#### Available data ####

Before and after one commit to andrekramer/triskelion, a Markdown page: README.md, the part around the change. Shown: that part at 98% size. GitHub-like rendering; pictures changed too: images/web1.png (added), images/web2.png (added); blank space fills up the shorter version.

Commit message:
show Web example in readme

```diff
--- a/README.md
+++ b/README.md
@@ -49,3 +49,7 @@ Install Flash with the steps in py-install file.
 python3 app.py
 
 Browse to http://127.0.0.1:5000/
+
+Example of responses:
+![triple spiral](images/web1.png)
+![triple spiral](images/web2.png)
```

####
#### Available data ####

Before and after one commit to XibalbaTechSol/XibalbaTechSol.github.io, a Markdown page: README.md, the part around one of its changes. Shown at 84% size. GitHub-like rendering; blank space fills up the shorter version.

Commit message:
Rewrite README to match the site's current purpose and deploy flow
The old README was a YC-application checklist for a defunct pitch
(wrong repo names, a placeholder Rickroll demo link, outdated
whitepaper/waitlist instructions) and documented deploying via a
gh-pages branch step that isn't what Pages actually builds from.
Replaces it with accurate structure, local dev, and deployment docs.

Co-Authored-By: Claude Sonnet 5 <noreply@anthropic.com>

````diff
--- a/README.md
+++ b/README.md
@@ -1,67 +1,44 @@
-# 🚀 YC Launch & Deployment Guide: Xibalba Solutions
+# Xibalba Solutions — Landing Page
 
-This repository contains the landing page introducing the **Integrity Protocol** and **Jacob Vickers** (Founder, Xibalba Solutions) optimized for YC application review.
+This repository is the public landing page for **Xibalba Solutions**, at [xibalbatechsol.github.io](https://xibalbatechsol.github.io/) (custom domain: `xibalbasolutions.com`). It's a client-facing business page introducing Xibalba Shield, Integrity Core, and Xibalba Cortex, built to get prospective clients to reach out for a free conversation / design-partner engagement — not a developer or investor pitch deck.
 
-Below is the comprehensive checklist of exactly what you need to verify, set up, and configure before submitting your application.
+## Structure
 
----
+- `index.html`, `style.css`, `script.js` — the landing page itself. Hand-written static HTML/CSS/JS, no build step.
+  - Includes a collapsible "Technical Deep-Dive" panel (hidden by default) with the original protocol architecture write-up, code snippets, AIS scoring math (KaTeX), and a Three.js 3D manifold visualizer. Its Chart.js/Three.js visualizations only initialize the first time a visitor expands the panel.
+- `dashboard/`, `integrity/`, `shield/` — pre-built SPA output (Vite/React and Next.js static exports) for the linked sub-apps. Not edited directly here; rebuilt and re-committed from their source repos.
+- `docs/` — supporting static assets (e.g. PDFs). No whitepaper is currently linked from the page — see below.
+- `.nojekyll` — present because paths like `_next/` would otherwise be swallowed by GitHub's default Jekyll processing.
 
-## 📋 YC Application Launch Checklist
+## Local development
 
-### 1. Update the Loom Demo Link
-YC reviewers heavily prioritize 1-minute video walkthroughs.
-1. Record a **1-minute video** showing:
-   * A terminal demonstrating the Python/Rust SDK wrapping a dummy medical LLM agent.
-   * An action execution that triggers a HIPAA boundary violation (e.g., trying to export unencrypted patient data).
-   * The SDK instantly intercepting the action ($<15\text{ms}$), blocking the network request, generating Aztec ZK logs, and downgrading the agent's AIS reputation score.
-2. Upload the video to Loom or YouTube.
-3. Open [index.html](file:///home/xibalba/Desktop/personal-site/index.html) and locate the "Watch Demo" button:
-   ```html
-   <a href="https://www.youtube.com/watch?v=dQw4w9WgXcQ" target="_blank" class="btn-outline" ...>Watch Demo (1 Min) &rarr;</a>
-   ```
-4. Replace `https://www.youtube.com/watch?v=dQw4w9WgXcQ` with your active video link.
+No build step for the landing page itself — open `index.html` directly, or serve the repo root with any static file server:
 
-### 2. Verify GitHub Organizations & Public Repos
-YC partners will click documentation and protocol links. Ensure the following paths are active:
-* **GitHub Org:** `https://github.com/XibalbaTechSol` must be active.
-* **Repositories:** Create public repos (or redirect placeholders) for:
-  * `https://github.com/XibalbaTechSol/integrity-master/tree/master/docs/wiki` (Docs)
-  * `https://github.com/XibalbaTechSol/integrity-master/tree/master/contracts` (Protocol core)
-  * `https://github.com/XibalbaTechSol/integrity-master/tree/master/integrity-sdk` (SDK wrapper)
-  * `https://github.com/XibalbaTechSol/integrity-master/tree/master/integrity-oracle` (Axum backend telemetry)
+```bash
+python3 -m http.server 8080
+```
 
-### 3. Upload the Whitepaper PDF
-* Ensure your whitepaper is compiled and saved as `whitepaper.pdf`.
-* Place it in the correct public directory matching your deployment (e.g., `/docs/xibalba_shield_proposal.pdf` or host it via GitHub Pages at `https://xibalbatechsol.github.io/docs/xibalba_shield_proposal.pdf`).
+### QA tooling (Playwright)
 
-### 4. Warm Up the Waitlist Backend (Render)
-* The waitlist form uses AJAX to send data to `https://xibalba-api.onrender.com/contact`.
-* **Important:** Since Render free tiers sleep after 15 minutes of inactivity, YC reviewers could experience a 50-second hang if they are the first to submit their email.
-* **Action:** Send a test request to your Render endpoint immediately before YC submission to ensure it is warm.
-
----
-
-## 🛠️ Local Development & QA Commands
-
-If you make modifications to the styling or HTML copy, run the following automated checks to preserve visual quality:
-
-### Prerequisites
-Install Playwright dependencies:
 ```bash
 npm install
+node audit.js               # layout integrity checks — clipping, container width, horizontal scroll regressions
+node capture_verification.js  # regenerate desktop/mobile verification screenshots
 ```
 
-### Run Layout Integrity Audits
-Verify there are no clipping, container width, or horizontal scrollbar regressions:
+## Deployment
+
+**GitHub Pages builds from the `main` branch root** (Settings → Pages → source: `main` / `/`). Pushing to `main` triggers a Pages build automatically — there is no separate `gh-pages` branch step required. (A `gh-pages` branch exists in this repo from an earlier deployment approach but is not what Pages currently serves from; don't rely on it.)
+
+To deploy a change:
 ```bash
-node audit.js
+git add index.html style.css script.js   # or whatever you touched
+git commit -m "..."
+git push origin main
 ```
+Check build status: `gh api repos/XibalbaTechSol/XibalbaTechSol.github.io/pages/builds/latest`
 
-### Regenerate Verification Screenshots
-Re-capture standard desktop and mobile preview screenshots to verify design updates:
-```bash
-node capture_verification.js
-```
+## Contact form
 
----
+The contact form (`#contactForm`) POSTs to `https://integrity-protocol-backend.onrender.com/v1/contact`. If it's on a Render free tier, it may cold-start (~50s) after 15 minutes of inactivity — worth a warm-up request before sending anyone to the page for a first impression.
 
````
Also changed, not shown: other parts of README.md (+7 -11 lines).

####

Going through the records, say how many lines hold the string "node". Only the number should be given.

4